This page explains how developers can get started using Google Cloud APIs.
If you are using Google Cloud APIs for the first time, you can follow
the steps in this guide to call the APIs using
curl commands. You can use
curl commands to experiment with an API before you develop your application.
Creating a Google account
To use Google Cloud APIs in your applications, you first need to have a Google account. This allows you to use Google developer products, including Google Cloud console, gcloud CLI, Cloud Logging, and Cloud Monitoring. If you're new to Google Cloud, create an account to evaluate how our products perform in real-world scenarios. New customers also get $300 in free credits to run, test, and deploy workloads.
Creating a Google project
To use Cloud APIs, you also need to have a Google project. A project is equivalent to a developer account. It serves as a resource container for your Google Cloud resources. It also provides an isolation boundary for your usage of Google Cloud services, so you can manage quota limits and billing independently at the project level. Usage telemetry and dashboards are grouped by projects as well. If you don't already have a project, you can create one using the Google Cloud console.
A project can own a wide range of resources, including API keys, OAuth clients, service accounts, Compute Engine VMs, Cloud Storage buckets, and BigQuery datasets. When an application calls a Cloud API, the project that owns the application credentials is called the client project, and the project that owns the target resource is called the resource project. One API request may touch multiple resources, hence multiple resource projects are involved.
If you want to stop using Google Cloud for any reasons, you can use Google Cloud console to delete your project. Your project and all resources in the project will be deleted after the retention window. Note that different types of data have different retention periods.
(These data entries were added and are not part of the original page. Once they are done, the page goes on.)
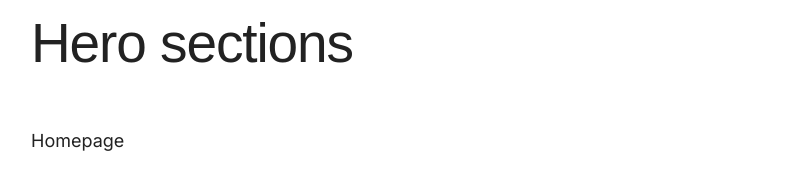
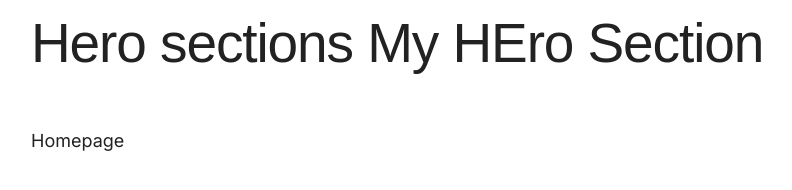
Before and after one commit to pagevamp/crozier-demo, a website: page dev/hero.html in a window 1280 px wide. Shown: the whole page, without its empty margins (49-841 px from the left). Drawn offline with nearby package versions, Linux system fonts and the light colour scheme; files that its build step writes are made by us from their sources; files whose address does not match are found by name; a web font is replaced by a local one.

Commit message:
CROZ-SUMAN My HERO Section

```diff
--- a/dev/hero.html
+++ b/dev/hero.html
@@ -11,7 +11,7 @@
                         <div class="container">
                             <div class="row">
                                 <div class="col">
-                                    <h1>Hero sections</h1>
+                                    <h1>Hero sections My HEro Section</h1>
                                 </div>
                             </div>
                         </div>
```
Before using any Cloud APIs, you should use Google Cloud console API Library to browse available Cloud APIs and discover the ones that best meet your business needs. For more information about a specific Cloud API, visit its public documentation site, such as Spanner API.
Some Cloud APIs are enabled by default. To use a Cloud API that is not enabled by default, you must enable it for your project. Depending on which services and which projects are involved from your application, including the client project and resource projects, you may need to enable an API for multiple projects. When you enable an API that depends on other APIs, those APIs are also enabled at the same time.
Enabling an API requires you to accept the Terms of Service and billing
responsibility for the API. You need permission
on the project to enable APIs. For more information, see Service Usage
In addition, the service to enable must either be public, or else the service
owner must grant the user the
servicemanagement.services.bind permission on
the private service. See Service Management Access Control for more
To enable an API for a project using the console:
- Go to the Google Cloud console API Library.
- From the projects list, select the project you want to use.
- In the API Library, select the API you want to enable. If you need help finding the API, use the search field and/or the filters.
- On the API page, click ENABLE.
From the same page you can disable an API for your project if you no longer use it to avoid misuse and accidental billing charges. You can also enable and disable Cloud APIs using the gcloud CLI and the Service Usage API:
$ gcloud services enable pubsub.googleapis.com $ gcloud services disable pubsub.googleapis.com
Some Cloud APIs charge for usage. You need to enable billing for your project before you can start using these APIs in your project. The API usage in a project is charged to the billing account associated with the project.
Authenticating to APIs
How you authenticate to an API depends on your development environment and what authentication methods the API supports.
Setting up Application Default Credentials for use in a variety of environments is the most common approach, and is recommended for most applications. If the API supports API keys, that is another option. If your application needs to access Cloud resources owned by your end users, you create an OAuth 2.0 Client ID and use the authentication libraries.
For general information about authentication, see Authentication at Google.
If you are building an application using Cloud APIs, we recommend you to use Google Cloud Client Libraries if available. The client libraries can handle common API features for your convenience, such as authentication, error handling, retry, and payload validation. You need to pass your application credentials to the client libraries during initialization, so the client libraries can make calls to Google Cloud APIs on behalf of your application.
See the following step-by-step guides that use the client libraries for some popular APIs:
- Cloud Billing Budget API with Node.js.
- Cloud Billing Budget API with Python.
- Cloud Logging with Node.js.
- Cloud Logging with Python.
- Cloud Logging with Go.
- Cloud Logging with Java.
- Speech-to-Text with Node.js.
- Speech-to-Text with Python.
- Speech-to-Text with Go.
- Speech-to-Text with Java.
For more information, see Client Libraries Explained.
For more information about authentication, see Authentication at Google.
For more information about error handling, see Handling Errors.
For more information about billing, see Create, modify, or close your billing account.
For more information about enabling billing on your project, see Modify a project's billing settings.
For more information about enabling and disabling APIs, see Enabling and disabling services.